It may, perhaps, be thought that, by the change we propose, we would raise too high a standard for such artists as might attain great proficiency in their calling, and so limit the benefit of their efforts to the great and the wealthy. This would be a consequence far from answering our purpose, but we have no apprehension that it would follow. The rules of good taste, when once exemplified, are pretty sure to be followed. Let any one recollect the atrocious forms of our ordinary crockery and potters ware forty years since, when the shapes were as vilely deformed as that of the pipkin which cost Robinson Crusoe so much trouble; and observe the difference since the classical outlines of the Etruscan vases have been adopted as models for our Staffordshire ware. Every form before was detestable, whatever pains might have been bestowed in the ornamenting and finishing; whereas, since the models introduced by Messrs. Wedgwood, the most ordinary earthenware is rendered pleasing to the eye, however coarse its substance, and mean the purpose for which it is designed. It is thus with good taste in every department. It cannot be established by canons and dicta, but must be left to force its way gradually through example.
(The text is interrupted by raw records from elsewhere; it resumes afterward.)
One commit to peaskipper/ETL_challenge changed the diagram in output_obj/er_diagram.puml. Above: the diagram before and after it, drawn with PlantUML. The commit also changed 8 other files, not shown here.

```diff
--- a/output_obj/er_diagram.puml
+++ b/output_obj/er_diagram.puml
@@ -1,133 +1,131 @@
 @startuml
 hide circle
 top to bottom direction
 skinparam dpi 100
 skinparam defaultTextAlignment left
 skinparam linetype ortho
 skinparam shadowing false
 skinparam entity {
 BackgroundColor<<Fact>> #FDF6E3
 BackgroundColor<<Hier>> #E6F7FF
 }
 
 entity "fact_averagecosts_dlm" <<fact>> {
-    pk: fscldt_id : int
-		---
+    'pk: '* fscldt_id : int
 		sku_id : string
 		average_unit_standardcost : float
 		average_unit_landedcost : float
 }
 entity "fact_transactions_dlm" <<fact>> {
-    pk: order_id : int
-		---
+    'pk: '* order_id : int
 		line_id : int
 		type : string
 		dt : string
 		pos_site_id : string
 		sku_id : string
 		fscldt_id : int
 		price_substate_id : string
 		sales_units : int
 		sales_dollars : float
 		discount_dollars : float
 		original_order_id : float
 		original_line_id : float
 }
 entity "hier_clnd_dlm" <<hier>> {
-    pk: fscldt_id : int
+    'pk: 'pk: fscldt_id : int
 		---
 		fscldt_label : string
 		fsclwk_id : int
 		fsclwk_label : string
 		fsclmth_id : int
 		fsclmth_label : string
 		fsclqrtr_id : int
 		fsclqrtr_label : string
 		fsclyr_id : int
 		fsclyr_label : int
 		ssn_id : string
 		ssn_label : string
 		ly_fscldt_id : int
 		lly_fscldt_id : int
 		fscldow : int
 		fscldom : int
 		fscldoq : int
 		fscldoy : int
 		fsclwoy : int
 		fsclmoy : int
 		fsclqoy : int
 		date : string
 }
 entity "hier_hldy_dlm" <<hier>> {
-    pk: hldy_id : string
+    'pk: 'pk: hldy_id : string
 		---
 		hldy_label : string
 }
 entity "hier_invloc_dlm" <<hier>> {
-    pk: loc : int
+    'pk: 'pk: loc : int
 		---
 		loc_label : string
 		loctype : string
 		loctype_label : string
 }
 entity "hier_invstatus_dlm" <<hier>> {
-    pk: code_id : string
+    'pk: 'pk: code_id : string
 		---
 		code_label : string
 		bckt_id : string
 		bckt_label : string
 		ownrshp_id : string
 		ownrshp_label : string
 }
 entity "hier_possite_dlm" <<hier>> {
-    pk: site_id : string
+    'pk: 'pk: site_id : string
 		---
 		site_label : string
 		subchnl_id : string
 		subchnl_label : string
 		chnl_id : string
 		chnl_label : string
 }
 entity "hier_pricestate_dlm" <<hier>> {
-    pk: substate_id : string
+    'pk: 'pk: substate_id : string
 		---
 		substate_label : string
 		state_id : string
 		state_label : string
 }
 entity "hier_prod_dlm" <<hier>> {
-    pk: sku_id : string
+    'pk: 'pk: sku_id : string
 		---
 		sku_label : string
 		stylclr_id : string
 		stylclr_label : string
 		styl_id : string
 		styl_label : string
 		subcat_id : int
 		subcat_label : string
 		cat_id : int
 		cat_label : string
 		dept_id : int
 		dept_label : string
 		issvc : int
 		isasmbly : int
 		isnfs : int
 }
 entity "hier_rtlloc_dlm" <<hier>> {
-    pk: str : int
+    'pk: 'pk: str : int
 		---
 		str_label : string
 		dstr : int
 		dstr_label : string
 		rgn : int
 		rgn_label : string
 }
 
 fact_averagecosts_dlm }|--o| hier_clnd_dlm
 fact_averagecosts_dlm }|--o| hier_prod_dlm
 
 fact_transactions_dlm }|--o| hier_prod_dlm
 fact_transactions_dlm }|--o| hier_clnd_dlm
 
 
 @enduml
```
A certain number of real landscapes, executed by men adequate to set the example of a new school, which shall reject the tame and pedantic rules of Kent and Browne, without affecting the grotesque or fantastic, who shall bring back more ornament into the garden, and introduce a bolder, wider, and more natural character into the park, will have the effect of awakening a general spirit of emulation. There are thousands of proprietors who have neither scenes capable of exhibiting the perfection of the art, nor revenues necessary to reimburse the most perfect of the artists, but who may catch the principle on which improvers ought to proceed, and render a place pretty though it cannot be grand, or comfortable though it cannot aspire to beauty.